People hate meetings. So in the last few years, a lot has been written about how companies can have fewer meetings. But the have-less-meetings movement is going the way of the do-my-job-from-home movement, it doesn't really work. Sorry.
You need to have meetings in your law firm for the same reason you need to, perish the thought, actually be at work. And that reason is because people need to...well...meet. To lay aside other business, to come together at a specific time, face to face, and interact with one another for the purpose of dealing with a certain issue. That's how things get done.
Client meetings, especially, are a lost art. You might have written voluminous sets of winning papers for your client and conducted many brilliant oral arguments. But maybe your client doesn’t really read the papers and never comes to court. The main way that many clients experience their lawyers is in meetings with them. Such meetings should leave the client feeling like he is getting what he’s paying for.
Moreover, don’t you ever get tired of just getting through the day? Don’t just tolerate another meeting. Embrace it, and get something out of it. A meeting is an opportunity, not a chore.
Instead of having fewer meetings, let's have much better meetings. There is a Legal Project Management way to have a meeting, which I describe below.
Make an agenda and send it around ahead of time with a meeting confirmation.
"Karen, confirming that we are meeting on Monday, June 10 at my office at 305 Broadway, 7th floor, at 2:00 pm. Here is my cell number in case something changes. I took the liberty of creating an agenda for the meeting. Let me know if you would like to add something."
Include in the agenda that you want to re-confirm the client’s goals.
(2) Be Prepared.
Be prepared. Making the agenda helps me to prepare for the meeting. I go to the electronic file and re-read recent things -- emails, court documents, and foundational things - like the lease or the contract.
Readiness is all. Treat the meeting like you would a court appearance, or something you consider really important.
Have the things that you need – such as copies for everyone of a key document.
(3) Be on Time.
Be on time. Being late says to the world, "The hell with you, my time is more valuable than yours, so I think I will waste yours and you can sit here and wait on me." It’s terrible.
(4) Alert your Receptionist.
If someone is coming to your office to meet with you, tell the receptionist who you are expecting. That way he can say, “Hello Ms. Nyberg, Michelle has been expecting you."
Hospitality is important even in the smallest of meetings. At the very least, always have bottled water there.
(6) Absolutely No Personal Tech in Meetings.
Don't take calls or look at your device or have beeps going off.
(7) Set the Tone.
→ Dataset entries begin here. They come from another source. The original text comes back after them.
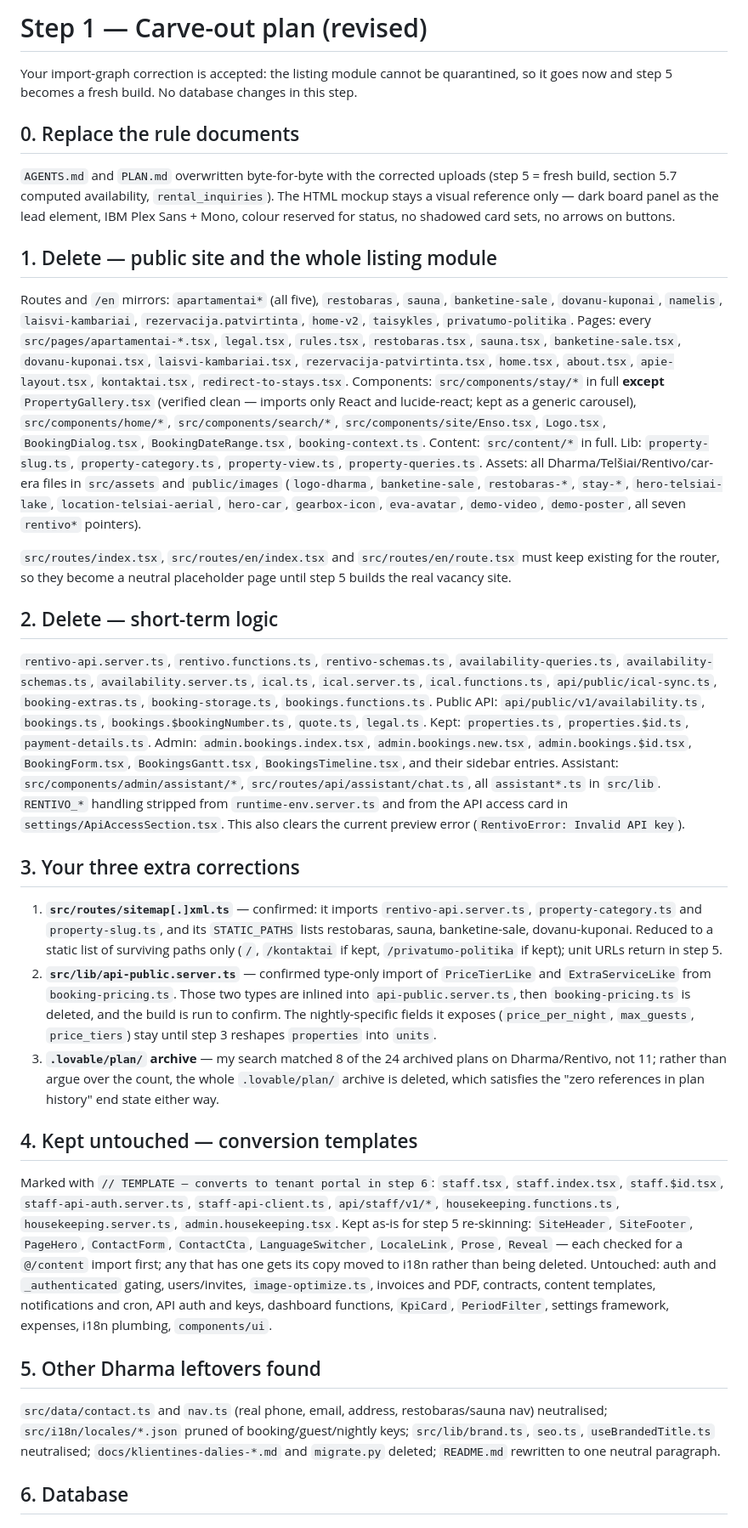
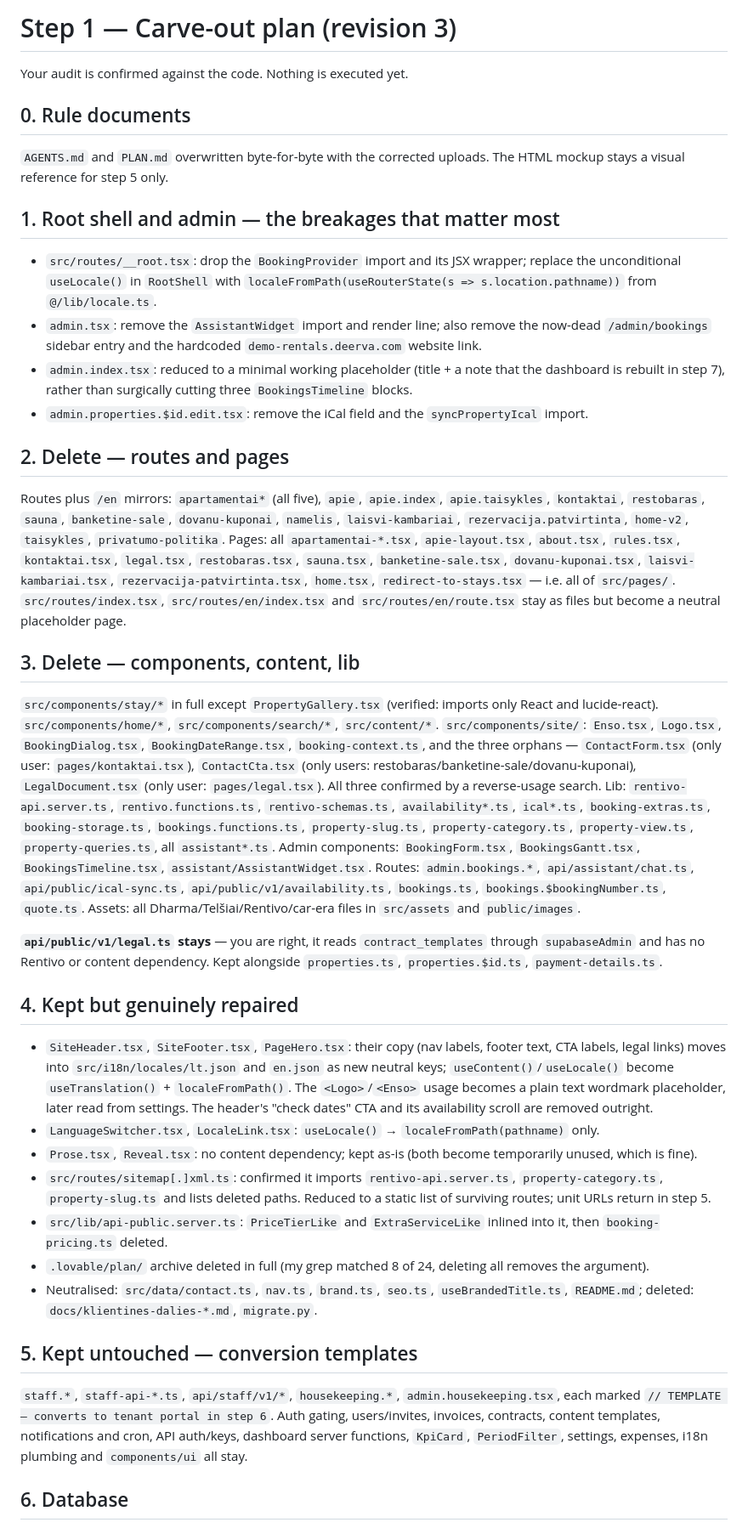
Before and after one commit to marazinas1/KR, a Markdown page: .lovable/plan.md, the part around one of its changes. Shown at 85% size. GitHub-like rendering.

Commit message:
Changes
Co-authored-by: marazinas1 <261980847+marazinas1@users.noreply.github.com>

```diff
--- a/.lovable/plan.md
+++ b/.lovable/plan.md
@@ -1,45 +1,48 @@
-# Step 1 — Carve-out plan (revised)
+# Step 1 — Carve-out plan (revision 3)
 
-Your import-graph correction is accepted: the listing module cannot be quarantined, so it goes now and step 5 becomes a fresh build. No database changes in this step.
+Your audit is confirmed against the code. Nothing is executed yet.
 
-## 0. Replace the rule documents
+## 0. Rule documents
 
-`AGENTS.md` and `PLAN.md` overwritten byte-for-byte with the corrected uploads (step 5 = fresh build, section 5.7 computed availability, `rental_inquiries`). The HTML mockup stays a visual reference only — dark board panel as the lead element, IBM Plex Sans + Mono, colour reserved for status, no shadowed card sets, no arrows on buttons.
+`AGENTS.md` and `PLAN.md` overwritten byte-for-byte with the corrected uploads. The HTML mockup stays a visual reference for step 5 only.
 
-## 1. Delete — public site and the whole listing module
+## 1. Root shell and admin — the breakages that matter most
 
-Routes and `/en` mirrors: `apartamentai*` (all five), `restobaras`, `sauna`, `banketine-sale`, `dovanu-kuponai`, `namelis`, `laisvi-kambariai`, `rezervacija.patvirtinta`, `home-v2`, `taisykles`, `privatumo-politika`.
-Pages: every `src/pages/apartamentai-*.tsx`, `legal.tsx`, `rules.tsx`, `restobaras.tsx`, `sauna.tsx`, `banketine-sale.tsx`, `dovanu-kuponai.tsx`, `laisvi-kambariai.tsx`, `rezervacija-patvirtinta.tsx`, `home.tsx`, `about.tsx`, `apie-layout.tsx`, `kontaktai.tsx`, `redirect-to-stays.tsx`.
-Components: `src/components/stay/*` in full **except** `PropertyGallery.tsx` (verified clean — imports only React and lucide-react; kept as a generic carousel), `src/components/home/*`, `src/components/search/*`, `src/components/site/Enso.tsx`, `Logo.tsx`, `BookingDialog.tsx`, `BookingDateRange.tsx`, `booking-context.ts`.
-Content: `src/content/*` in full.
-Lib: `property-slug.ts`, `property-category.ts`, `property-view.ts`, `property-queries.ts`.
-Assets: all Dharma/Telšiai/Rentivo/car-era files in `src/assets` and `public/images` (`logo-dharma`, `banketine-sale`, `restobaras-*`, `stay-*`, `hero-telsiai-lake`, `location-telsiai-aerial`, `hero-car`, `gearbox-icon`, `eva-avatar`, `demo-video`, `demo-poster`, all seven `rentivo*` pointers).
+- `src/routes/__root.tsx`: drop the `BookingProvider` import and its JSX wrapper; replace the unconditional `useLocale()` in `RootShell` with `localeFromPath(useRouterState(s => s.location.pathname))` from `@/lib/locale.ts`.
+- `admin.tsx`: remove the `AssistantWidget` import and render line; also remove the now-dead `/admin/bookings` sidebar entry and the hardcoded `demo-rentals.deerva.com` website link.
+- `admin.index.tsx`: reduced to a minimal working placeholder (title + a note that the dashboard is rebuilt in step 7), rather than surgically cutting three `BookingsTimeline` blocks.
+- `admin.properties.$id.edit.tsx`: remove the iCal field and the `syncPropertyIcal` import.
 
-`src/routes/index.tsx`, `src/routes/en/index.tsx` and `src/routes/en/route.tsx` must keep existing for the router, so they become a neutral placeholder page until step 5 builds the real vacancy site.
+## 2. Delete — routes and pages
 
-## 2. Delete — short-term logic
+Routes plus `/en` mirrors: `apartamentai*` (all five), `apie`, `apie.index`, `apie.taisykles`, `kontaktai`, `restobaras`, `sauna`, `banketine-sale`, `dovanu-kuponai`, `namelis`, `laisvi-kambariai`, `rezervacija.patvirtinta`, `home-v2`, `taisykles`, `privatumo-politika`.
+Pages: all `apartamentai-*.tsx`, `apie-layout.tsx`, `about.tsx`, `rules.tsx`, `kontaktai.tsx`, `legal.tsx`, `restobaras.tsx`, `sauna.tsx`, `banketine-sale.tsx`, `dovanu-kuponai.tsx`, `laisvi-kambariai.tsx`, `rezervacija-patvirtinta.tsx`, `home.tsx`, `redirect-to-stays.tsx` — i.e. all of `src/pages/`.
+`src/routes/index.tsx`, `src/routes/en/index.tsx` and `src/routes/en/route.tsx` stay as files but become a neutral placeholder page.
 
-`rentivo-api.server.ts`, `rentivo.functions.ts`, `rentivo-schemas.ts`, `availability-queries.ts`, `availability-schemas.ts`, `availability.server.ts`, `ical.ts`, `ical.server.ts`, `ical.functions.ts`, `api/public/ical-sync.ts`, `booking-extras.ts`, `booking-storage.ts`, `bookings.functions.ts`.
-Public API: `api/public/v1/availability.ts`, `bookings.ts`, `bookings.$bookingNumber.ts`, `quote.ts`, `legal.ts`. Kept: `properties.ts`, `properties.$id.ts`, `payment-details.ts`.
-Admin: `admin.bookings.index.tsx`, `admin.bookings.new.tsx`, `admin.bookings.$id.tsx`, `BookingForm.tsx`, `BookingsGantt.tsx`, `BookingsTimeline.tsx`, and their sidebar entries.
-Assistant: `src/components/admin/assistant/*`, `src/routes/api/assistant/chat.ts`, all `assistant*.ts` in `src/lib`.
-`RENTIVO_*` handling stripped from `runtime-env.server.ts` and from the API access card in `settings/ApiAccessSection.tsx`. This also clears the current preview error (`RentivoError: Invalid API key`).
+## 3. Delete — components, content, lib
 
-## 3. Your three extra corrections
+`src/components/stay/*` in full except `PropertyGallery.tsx` (verified: imports only React and lucide-react). `src/components/home/*`, `src/components/search/*`, `src/content/*`.
+`src/components/site/`: `Enso.tsx`, `Logo.tsx`, `BookingDialog.tsx`, `BookingDateRange.tsx`, `booking-context.ts`, and the three orphans — `ContactForm.tsx` (only user: `pages/kontaktai.tsx`), `ContactCta.tsx` (only users: restobaras/banketine-sale/dovanu-kuponai), `LegalDocument.tsx` (only user: `pages/legal.tsx`). All three confirmed by a reverse-usage search.
+Lib: `rentivo-api.server.ts`, `rentivo.functions.ts`, `rentivo-schemas.ts`, `availability*.ts`, `ical*.ts`, `booking-extras.ts`, `booking-storage.ts`, `bookings.functions.ts`, `property-slug.ts`, `property-category.ts`, `property-view.ts`, `property-queries.ts`, all `assistant*.ts`.
+Admin components: `BookingForm.tsx`, `BookingsGantt.tsx`, `BookingsTimeline.tsx`, `assistant/AssistantWidget.tsx`.
+Routes: `admin.bookings.*`, `api/assistant/chat.ts`, `api/public/ical-sync.ts`, `api/public/v1/availability.ts`, `bookings.ts`, `bookings.$bookingNumber.ts`, `quote.ts`.
+Assets: all Dharma/Telšiai/Rentivo/car-era files in `src/assets` and `public/images`.
 
-1. **`src/routes/sitemap[.]xml.ts`** — confirmed: it imports `rentivo-api.server.ts`, `property-category.ts` and `property-slug.ts`, and its `STATIC_PATHS` lists restobaras, sauna, banketine-sale, dovanu-kuponai. Reduced to a static list of surviving paths only (`/`, `/kontaktai` if kept, `/privatumo-politika` if kept); unit URLs return in step 5.
-2. **`src/lib/api-public.server.ts`** — confirmed type-only import of `PriceTierLike` and `ExtraServiceLike` from `booking-pricing.ts`. Those two types are inlined into `api-public.server.ts`, then `booking-pricing.ts` is deleted, and the build is run to confirm. The nightly-specific fields it exposes (`price_per_night`, `max_guests`, `price_tiers`) stay until step 3 reshapes `properties` into `units`.
-3. **`.lovable/plan/` archive** — my search matched 8 of the 24 archived plans on Dharma/Rentivo, not 11; rather than argue over the count, the whole `.lovable/plan/` archive is deleted, which satisfies the "zero references in plan history" end state either way.
+**`api/public/v1/legal.ts` stays** — you are right, it reads `contract_templates` through `supabaseAdmin` and has no Rentivo or content dependency. Kept alongside `properties.ts`, `properties.$id.ts`, `payment-details.ts`.
 
-## 4. Kept untouched — conversion templates
+## 4. Kept but genuinely repaired
 
-Marked with `// TEMPLATE — converts to tenant portal in step 6`: `staff.tsx`, `staff.index.tsx`, `staff.$id.tsx`, `staff-api-auth.server.ts`, `staff-api-client.ts`, `api/staff/v1/*`, `housekeeping.functions.ts`, `housekeeping.server.ts`, `admin.housekeeping.tsx`.
-Kept as-is for step 5 re-skinning: `SiteHeader`, `SiteFooter`, `PageHero`, `ContactForm`, `ContactCta`, `LanguageSwitcher`, `LocaleLink`, `Prose`, `Reveal` — each checked for a `@/content` import first; any that has one gets its copy moved to i18n rather than being deleted.
-Untouched: auth and `_authenticated` gating, users/invites, `image-optimize.ts`, invoices and PDF, contracts, content templates, notifications and cron, API auth and keys, dashboard functions, `KpiCard`, `PeriodFilter`, settings framework, expenses, i18n plumbing, `components/ui`.
+- `SiteHeader.tsx`, `SiteFooter.tsx`, `PageHero.tsx`: their copy (nav labels, footer text, CTA labels, legal links) moves into `src/i18n/locales/lt.json` and `en.json` as new neutral keys; `useContent()`/`useLocale()` become `useTranslation()` + `localeFromPath()`. The `<Logo>`/`<Enso>` usage becomes a plain text wordmark placeholder, later read from settings. The header's "check dates" CTA and its availability scroll are removed outright.
+- `LanguageSwitcher.tsx`, `LocaleLink.tsx`: `useLocale()` → `localeFromPath(pathname)` only.
+- `Prose.tsx`, `Reveal.tsx`: no content dependency; kept as-is (both become temporarily unused, which is fine).
+- `src/routes/sitemap[.]xml.ts`: confirmed it imports `rentivo-api.server.ts`, `property-category.ts`, `property-slug.ts` and lists deleted paths. Reduced to a static list of surviving routes; unit URLs return in step 5.
+- `src/lib/api-public.server.ts`: `PriceTierLike` and `ExtraServiceLike` inlined into it, then `booking-pricing.ts` deleted.
+- `.lovable/plan/` archive deleted in full (my grep matched 8 of 24, deleting all removes the argument).
+- Neutralised: `src/data/contact.ts`, `nav.ts`, `brand.ts`, `seo.ts`, `useBrandedTitle.ts`, `README.md`; deleted: `docs/klientines-dalies-*.md`, `migrate.py`.
 
-## 5. Other Dharma leftovers found
+## 5. Kept untouched — conversion templates
 
-`src/data/contact.ts` and `nav.ts` (real phone, email, address, restobaras/sauna nav) neutralised; `src/i18n/locales/*.json` pruned of booking/guest/nightly keys; `src/lib/brand.ts`, `seo.ts`, `useBrandedTitle.ts` neutralised; `docs/klientines-dalies-*.md` and `migrate.py` deleted; `README.md` rewritten to one neutral paragraph.
+`staff.*`, `staff-api-*.ts`, `api/staff/v1/*`, `housekeeping.*`, `admin.housekeeping.tsx`, each marked `// TEMPLATE — converts to tenant portal in step 6`. Auth gating, users/invites, invoices, contracts, content templates, notifications and cron, API auth/keys, dashboard server functions, `KpiCard`, `PeriodFilter`, settings, expenses, i18n plumbing and `components/ui` all stay.
 
 ## 6. Database
 
```
Also changed, not shown: other parts of .lovable/plan.md (+13 -2 lines).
Open the meeting boldly and set the tone. With clients I always go with some version of, "OK we are here to work let’s dig in."
This is one way in which the “opportunity” mentioned above comes in. This is your opportunity to be a leader. And it’s your opportunity to get something done. Seize it.
(8) Acknowledge the Elephant in the Room.
Acknowledge the elephant in the room. There usually is one. Usually it has to do with money. But it could have to do with anything – a weakness in the case, a conflict between decision makers, etc.
Do NOT dance around the tough stuff. You are a lawyer, a grown up. Deal with whatever it is – head on.
(9) Stick to the Agenda.
Stick to the agenda. You made it for a reason. Try not to get too far off track. And save the small talk for the end.
(10) Use Visuals.
Make handouts, a PowerPoint, or bring in a mark and wipe board with dry erase colors (don’t forget the eraser). Looking at things together, or better yet creating things together (I love the mark-n-wipe), is a good way to work effectively.
(11) Take Notes.
Take notes even if it isn’t required. It keeps you focused. And it keeps you from forgetting things.
(12) Listen and Be Gracious.
There are libraries written on the art of actually listening to another human being. For purposes of this short article, I would simply suggest practicing the following skill. When someone says something complicated or important, say, “I am hearing that you are saying [repeat what they said back to them in your own words]. Is that correct?” Be gracious. Give the speaker your attention. Even if you hate them and they bore you. Treat others in the way that you would want to be treated.
(13) Action Plan Conclusion.
Make an action plan toward the end of the meeting. What is the main take away, what did we accomplish? Who is doing what and by when?
(14) Transcribe a Record of the Meeting Immediately After.
As soon as the meeting is over, go sit down and type up your notes into a meeting follow up email memo that gets saved to the file and preferably shared with the client if applicable. Include in the memo who has been assigned to do what by when. This is very important step and easy to leave off.
(15) Clean Up After.
After the meeting, straighten the chairs. Carry out from the meeting room whatever garbage you created and whatever else you can carry. Even if it is not your job to do so.
Labels: Ch. 14 - LPM Meetings